The PEFs used here are time-space domain non-stationary filters to cope with the variability of seismic data with time, offset and shot position. Implementing non-stationary filters is not an easy task. A possible solution is to break-up the dataset into patches and estimate a filter for each patch. However, reassembling these patches create edge effects in the overlapping zones. Alternatively, non-stationary convolution or combination can be used to estimate one filter per data point Margrave (1998) or more realistically, per micro-patch Crawley (2000). A micro-patch is made of a succession of data points that share the same filter. With this technique, the filters can vary smoothly across the dataset while leaving almost no edge effect.

A detailed description of the non-stationary filters is given in Appendix . Here I present the most important steps of the filter estimation procedure only. Calling the non-stationary combination matrix Margrave (1998) with the data vector from which we want to estimate the filters and the unknown PEFs coefficients, one way to estimate the PEFs is to minimize the length of residual vectors Claerbout and Fomel (2002):

(45) |

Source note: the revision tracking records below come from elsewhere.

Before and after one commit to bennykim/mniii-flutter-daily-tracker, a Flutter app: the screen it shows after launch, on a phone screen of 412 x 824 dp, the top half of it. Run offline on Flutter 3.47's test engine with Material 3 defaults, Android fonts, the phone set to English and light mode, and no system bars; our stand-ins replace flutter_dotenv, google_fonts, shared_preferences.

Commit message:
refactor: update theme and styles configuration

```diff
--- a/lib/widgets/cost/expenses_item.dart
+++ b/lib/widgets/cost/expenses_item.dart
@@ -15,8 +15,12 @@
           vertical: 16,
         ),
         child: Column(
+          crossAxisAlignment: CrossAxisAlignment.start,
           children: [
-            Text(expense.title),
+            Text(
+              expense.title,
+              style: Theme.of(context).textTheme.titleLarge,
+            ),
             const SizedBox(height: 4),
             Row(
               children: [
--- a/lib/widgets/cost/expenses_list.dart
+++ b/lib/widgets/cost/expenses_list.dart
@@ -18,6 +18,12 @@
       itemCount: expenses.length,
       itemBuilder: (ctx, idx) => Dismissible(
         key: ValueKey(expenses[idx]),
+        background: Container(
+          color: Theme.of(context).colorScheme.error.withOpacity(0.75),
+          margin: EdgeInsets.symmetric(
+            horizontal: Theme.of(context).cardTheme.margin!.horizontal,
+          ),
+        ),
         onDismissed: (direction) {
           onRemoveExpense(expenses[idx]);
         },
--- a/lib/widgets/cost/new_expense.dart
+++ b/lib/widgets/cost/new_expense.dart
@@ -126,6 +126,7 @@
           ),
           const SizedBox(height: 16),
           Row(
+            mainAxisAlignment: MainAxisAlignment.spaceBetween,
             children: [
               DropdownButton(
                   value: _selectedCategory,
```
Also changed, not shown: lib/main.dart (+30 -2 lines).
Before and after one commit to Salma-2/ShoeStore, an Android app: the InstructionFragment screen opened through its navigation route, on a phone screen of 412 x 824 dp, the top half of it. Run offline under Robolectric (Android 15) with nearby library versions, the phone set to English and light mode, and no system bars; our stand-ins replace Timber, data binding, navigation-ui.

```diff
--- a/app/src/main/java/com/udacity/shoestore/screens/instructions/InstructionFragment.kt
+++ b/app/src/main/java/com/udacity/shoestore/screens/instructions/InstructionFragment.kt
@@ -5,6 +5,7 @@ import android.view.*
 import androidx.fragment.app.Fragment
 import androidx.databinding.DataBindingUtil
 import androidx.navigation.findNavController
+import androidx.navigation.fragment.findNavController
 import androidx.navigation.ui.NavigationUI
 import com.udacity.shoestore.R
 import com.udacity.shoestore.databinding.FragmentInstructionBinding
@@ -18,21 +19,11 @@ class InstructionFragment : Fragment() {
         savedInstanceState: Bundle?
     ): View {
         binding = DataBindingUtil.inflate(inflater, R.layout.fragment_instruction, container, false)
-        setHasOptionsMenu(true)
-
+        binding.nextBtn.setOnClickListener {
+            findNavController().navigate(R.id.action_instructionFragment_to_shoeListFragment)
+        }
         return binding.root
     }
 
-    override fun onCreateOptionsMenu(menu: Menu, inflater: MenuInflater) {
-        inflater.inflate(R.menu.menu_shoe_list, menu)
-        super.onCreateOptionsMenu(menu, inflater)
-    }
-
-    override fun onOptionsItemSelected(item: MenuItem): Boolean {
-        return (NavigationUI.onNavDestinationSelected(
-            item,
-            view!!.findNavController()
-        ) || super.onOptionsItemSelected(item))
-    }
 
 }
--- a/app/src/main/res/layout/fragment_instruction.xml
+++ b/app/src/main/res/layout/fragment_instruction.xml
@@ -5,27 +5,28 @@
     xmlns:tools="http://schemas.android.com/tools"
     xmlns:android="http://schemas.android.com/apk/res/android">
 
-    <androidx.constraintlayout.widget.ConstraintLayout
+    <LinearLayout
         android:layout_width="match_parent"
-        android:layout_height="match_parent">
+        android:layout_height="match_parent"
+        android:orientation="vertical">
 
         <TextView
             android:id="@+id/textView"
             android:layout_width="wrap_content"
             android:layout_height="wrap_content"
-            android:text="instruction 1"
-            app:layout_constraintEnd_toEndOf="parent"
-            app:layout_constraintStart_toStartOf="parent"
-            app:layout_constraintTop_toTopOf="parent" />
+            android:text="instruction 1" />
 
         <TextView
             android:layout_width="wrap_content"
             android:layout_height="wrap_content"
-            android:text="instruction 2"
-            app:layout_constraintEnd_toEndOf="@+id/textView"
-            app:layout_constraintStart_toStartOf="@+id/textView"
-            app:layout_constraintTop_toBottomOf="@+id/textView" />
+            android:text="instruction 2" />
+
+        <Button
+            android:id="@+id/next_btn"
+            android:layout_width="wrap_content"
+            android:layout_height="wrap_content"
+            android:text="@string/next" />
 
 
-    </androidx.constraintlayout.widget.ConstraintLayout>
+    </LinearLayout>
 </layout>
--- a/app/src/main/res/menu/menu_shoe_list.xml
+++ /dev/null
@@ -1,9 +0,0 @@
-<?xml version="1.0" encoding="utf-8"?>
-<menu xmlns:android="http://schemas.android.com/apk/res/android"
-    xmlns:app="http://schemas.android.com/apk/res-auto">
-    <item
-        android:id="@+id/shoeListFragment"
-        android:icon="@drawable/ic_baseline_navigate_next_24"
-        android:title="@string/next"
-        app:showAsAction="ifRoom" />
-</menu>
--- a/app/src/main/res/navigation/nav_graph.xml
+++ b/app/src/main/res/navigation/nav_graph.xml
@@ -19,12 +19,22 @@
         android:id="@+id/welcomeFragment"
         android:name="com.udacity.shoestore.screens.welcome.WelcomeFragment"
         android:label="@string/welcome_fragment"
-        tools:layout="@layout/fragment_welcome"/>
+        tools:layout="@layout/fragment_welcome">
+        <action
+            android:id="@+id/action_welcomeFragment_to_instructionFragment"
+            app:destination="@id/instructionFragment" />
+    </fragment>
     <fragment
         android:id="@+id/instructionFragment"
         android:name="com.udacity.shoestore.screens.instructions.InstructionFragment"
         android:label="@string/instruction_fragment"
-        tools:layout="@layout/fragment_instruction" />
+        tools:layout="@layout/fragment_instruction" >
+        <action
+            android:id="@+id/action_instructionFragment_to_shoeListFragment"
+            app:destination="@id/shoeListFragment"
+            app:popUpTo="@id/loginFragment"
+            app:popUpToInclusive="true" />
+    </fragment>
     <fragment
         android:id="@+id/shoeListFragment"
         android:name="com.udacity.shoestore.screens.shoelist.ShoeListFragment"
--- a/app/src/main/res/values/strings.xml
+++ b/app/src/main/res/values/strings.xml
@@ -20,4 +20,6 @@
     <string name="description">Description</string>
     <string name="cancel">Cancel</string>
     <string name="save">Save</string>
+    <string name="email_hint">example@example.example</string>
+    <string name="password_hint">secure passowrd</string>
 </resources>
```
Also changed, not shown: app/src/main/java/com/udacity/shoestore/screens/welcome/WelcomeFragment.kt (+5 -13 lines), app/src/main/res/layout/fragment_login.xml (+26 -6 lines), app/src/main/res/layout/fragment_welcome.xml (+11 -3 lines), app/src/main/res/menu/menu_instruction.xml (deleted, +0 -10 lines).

(46) |

If one filter is used per data point, the matrix of unknown coefficients can be enormous, making the problem very underdetermined. This difficulty can be overcome in two ways. Firstly, the filter is kept constant inside a micro-patch. Secondly, a smoothing operator is introduced to penalize strong variations between neighboring filters. Both strategies are considered here. Introducing the Laplacian operator , equation () is augmented as follows:

(47) |

(48) |

The amplitudes of seismic data vary across offset, shot and time. Large amplitude variations can be troublesome with least-squares inversion because they tend to bias the final result Claerbout (1992) by ignoring or over-fitting some areas of the data. Therefore, it is important to make sure that these amplitude variations do not affect our processing. One solution is to apply a weight to the data prior to the inversion like Automatic Gain Control (AGC) or a geometrical spreading correction. Alternatively, a weight can be incorporated inside the fitting goals in equation ():

(49) |

(50) |

Figure 1

filters (Figure ) and demonstrate that 3-D filters lead to the best noise attenuation results. When 2-D filters are used, the multiple attenuation is performed on one shot gather at a time. When 3-D filters are used, the multiple attenuation is performed on one macro-gather at a time. A macro-gather is a cube made of adjacent shots with all the offsets and time samples. There is an overlapping zone of five shot gathers between neighboring macro-patches. When the multiple attenuation is done, the macro-gathers are reassembled to form the final result. The next section describes how to choose the model in equation () when PEFs for multiples and primaries are estimated.

5/5/2005